Czechia joined the European Union in 2004, at the same time as several other central and eastern European countries. The year before, 5 million international tourists passed through its border points to explore the wonders of Prague and other cities in the country. This generated the equivalent of around $2 billion in revenue for the country.
The year Czechia joined the EU, revenue jumped to nearly $3 billion with an additional 1 billion international visitors arriving. This was seen as a positive for the country, with additional tourist income helping to develop the economy and bring prosperity to more residents of Prague.
Then, in 2012, something changed. After sitting steady between 6 and 7 million visitors per year, the figures jumped by more than 1 million. The number of tourists began growing every year after that, breaking through the 10 million mark in 2017.
On the one hand, this has meant that the Czech economy generated more than $6 billion in 2018, up from $2.7 billion in 2004. But on the other, it has meant more and more people have crammed into the tourist hotspots of Prague, creating problems for some of the local residents. When you account for domestic tourists, this figure more than doubles to 21.2 million.
Prague - A Tourist Hotspot
These tourists were not evenly distributed around the country, either. Almost 8 million tourists travelled to the Czech capital in 2018, outnumbering local residents 6:1. According to Euromonitor, this has made Prague the fifth most visited city in Europe, behind Istanbul, Paris, Rome, and London.
This sparked a series of news articles, all published in the latter half of 2019, discussing the city’s tourist problems. One article, published in the Observer, called it “the fall of Prague”.
This “over-tourism” is not a problem unique to Prague though. It’s experienced by many other European cities, including Barcelona, Venice, London and Amsterdam. In all of these cities, the increase in tourist numbers leads to more homes being converted into short-term holiday rentals, which are often listed on sites like Airbnb. This drives up the cost of living for locals and can mean local authorities miss out on vital tax revenues.
Taxi drivers, too, are complaining about competition from services like Uber and Taxify, which they argue are underregulated.
While some benefit from the increased revenues from tourists, many don’t. Instead, their quality of life is lowered by rowdy tourists shouting and singing in the streets at night and desecrating beautiful landmarks.
That’s not to say the majority citizens of Prague look at tourism negatively, the issue is more concentrated on a few tourist hotspots, namely the Old Town.
The problem for Prague is not that it can’t accommodate the tourists, it’s more than they don’t stay long enough in the city, don’t spend enough money per head, and congregate in just a handful of places.
Instead of attracting more stag and hen parties and short-stay city breakers, Prague needs to focus on different kinds of visitor.
The city is trying to attract more congress tourism, which would see more people heading to the city to attend particular events, meaning they're less likely to saturate the streets of the Old Town with even more bodies.
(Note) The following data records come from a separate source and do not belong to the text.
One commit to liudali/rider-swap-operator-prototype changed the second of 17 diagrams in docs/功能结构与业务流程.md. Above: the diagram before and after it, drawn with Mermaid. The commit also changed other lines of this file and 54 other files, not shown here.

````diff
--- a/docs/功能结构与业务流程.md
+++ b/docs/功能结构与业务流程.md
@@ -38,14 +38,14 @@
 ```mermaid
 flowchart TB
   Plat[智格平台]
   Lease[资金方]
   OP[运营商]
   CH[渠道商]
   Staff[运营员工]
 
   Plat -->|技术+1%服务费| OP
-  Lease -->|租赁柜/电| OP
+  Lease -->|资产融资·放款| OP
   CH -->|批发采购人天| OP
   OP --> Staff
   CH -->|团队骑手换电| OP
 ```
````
This is something that the city already does, with events like the PokerStars European Poker Tour and the International Conference on Economics and Finance Research.
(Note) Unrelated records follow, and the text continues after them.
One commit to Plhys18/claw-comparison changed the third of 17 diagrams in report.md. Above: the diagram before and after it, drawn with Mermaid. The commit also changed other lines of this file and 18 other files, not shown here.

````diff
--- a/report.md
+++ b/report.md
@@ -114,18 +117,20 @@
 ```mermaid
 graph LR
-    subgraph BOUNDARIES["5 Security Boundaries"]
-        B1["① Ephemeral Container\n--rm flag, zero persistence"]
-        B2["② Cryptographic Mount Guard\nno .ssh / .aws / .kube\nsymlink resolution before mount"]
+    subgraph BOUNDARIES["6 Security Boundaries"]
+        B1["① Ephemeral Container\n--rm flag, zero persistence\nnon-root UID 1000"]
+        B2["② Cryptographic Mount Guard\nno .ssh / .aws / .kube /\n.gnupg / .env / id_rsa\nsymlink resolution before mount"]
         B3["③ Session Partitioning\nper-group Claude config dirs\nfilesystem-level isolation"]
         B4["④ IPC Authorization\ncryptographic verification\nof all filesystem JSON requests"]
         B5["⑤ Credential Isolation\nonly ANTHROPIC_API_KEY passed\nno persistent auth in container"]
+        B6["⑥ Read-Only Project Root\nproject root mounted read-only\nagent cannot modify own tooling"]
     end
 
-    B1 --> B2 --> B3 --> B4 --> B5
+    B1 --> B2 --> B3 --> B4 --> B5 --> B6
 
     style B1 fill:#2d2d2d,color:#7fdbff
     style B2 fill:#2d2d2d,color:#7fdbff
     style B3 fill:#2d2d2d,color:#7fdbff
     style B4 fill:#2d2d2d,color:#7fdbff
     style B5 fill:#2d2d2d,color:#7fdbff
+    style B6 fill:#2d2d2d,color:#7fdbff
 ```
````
The local government has been working to pass laws that will begin addressing some of the issues. Airbnb rentals are now required to also charge city tax like hotels do. Additionally, a mobile app that offers discounts to tourist attractions is being used to track and monitor the movements of tourists to find solutions to the problem of overcrowding.
Local residents are also being asked to generate ideas to improve their city both for themselves and to create attractions that will direct tourists to other parts of the city.
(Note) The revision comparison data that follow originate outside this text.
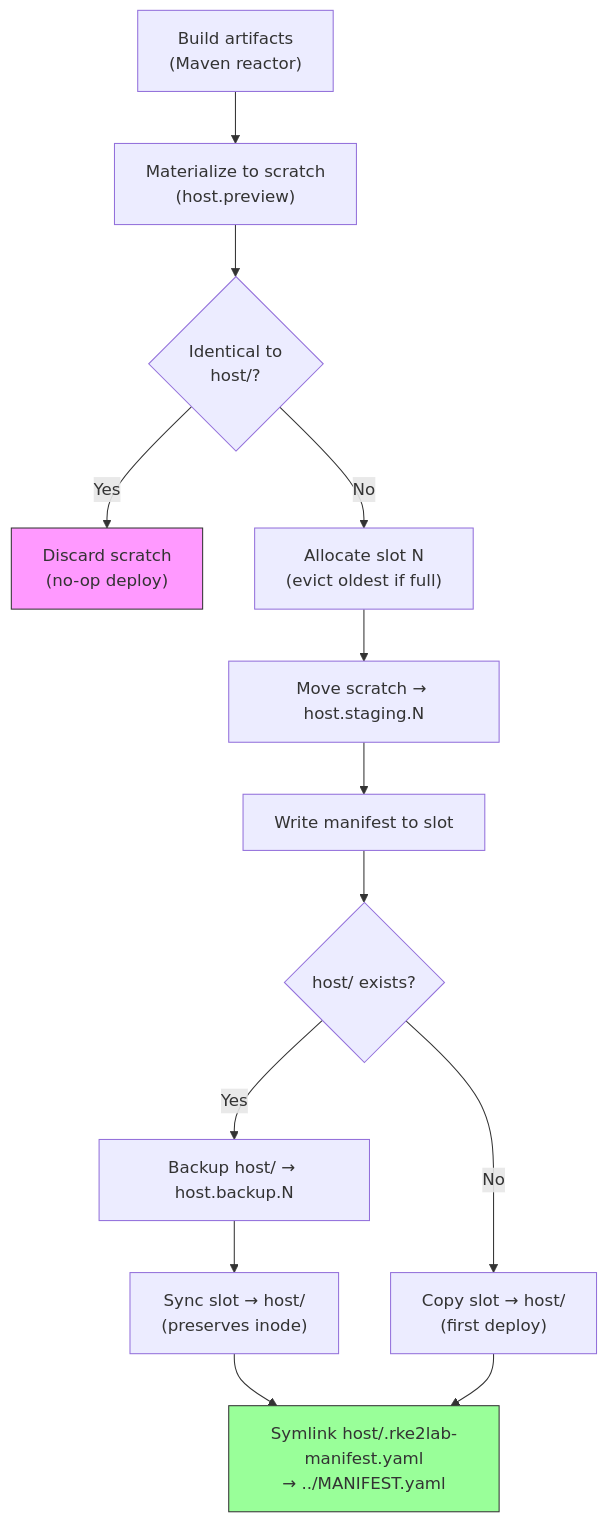
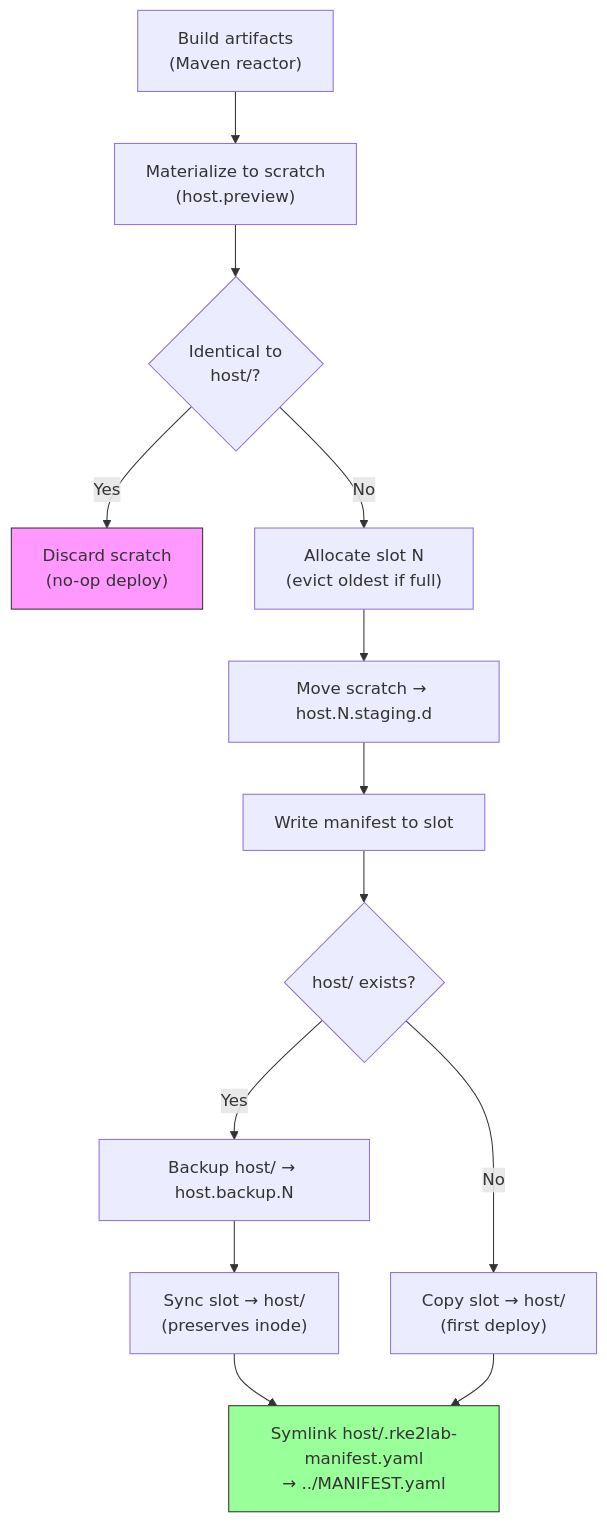
The first of 2 diagrams in docs/architecture/systemd/host-slot-management.adoc (nxmatic/rke2lab), drawn with Mermaid before and after one commit. The commit also changed other lines of this file and 15 other files, not shown here.

```diff
--- a/docs/architecture/systemd/host-slot-management.adoc
+++ b/docs/architecture/systemd/host-slot-management.adoc
@@ -77,32 +77,32 @@
 [mermaid]
 ----
 graph TB
     A["Build artifacts<br/>(Maven reactor)"]
     B["Materialize to scratch<br/>(host.preview)"]
     C{"Identical to<br/>host/?"}
     D["Discard scratch<br/>(no-op deploy)"]
     E["Allocate slot N<br/>(evict oldest if full)"]
-    F["Move scratch → host.staging.N"]
+    F["Move scratch → host.N.staging.d"]
     G["Write manifest to slot"]
     H{"host/ exists?"}
     I["Backup host/ → host.backup.N"]
     J["Sync slot → host/<br/>(preserves inode)"]
     K["Copy slot → host/<br/>(first deploy)"]
     L["Symlink host/.rke2lab-manifest.yaml<br/>→ ../MANIFEST.yaml"]
 
     A --> B
     B --> C
     C -->|Yes| D
     C -->|No| E
     E --> F
     F --> G
     G --> H
     H -->|Yes| I
     I --> J
     H -->|No| K
     J --> L
     K --> L
 
     style D fill:#f9f,stroke:#333
     style L fill:#9f9,stroke:#333
 ----
```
It’s clear that the city benefits from the tourist industry and the popularity of Prague is a testament to its beauty and history. However, without further actions being taken by those in power, the city may become a victim of its own success.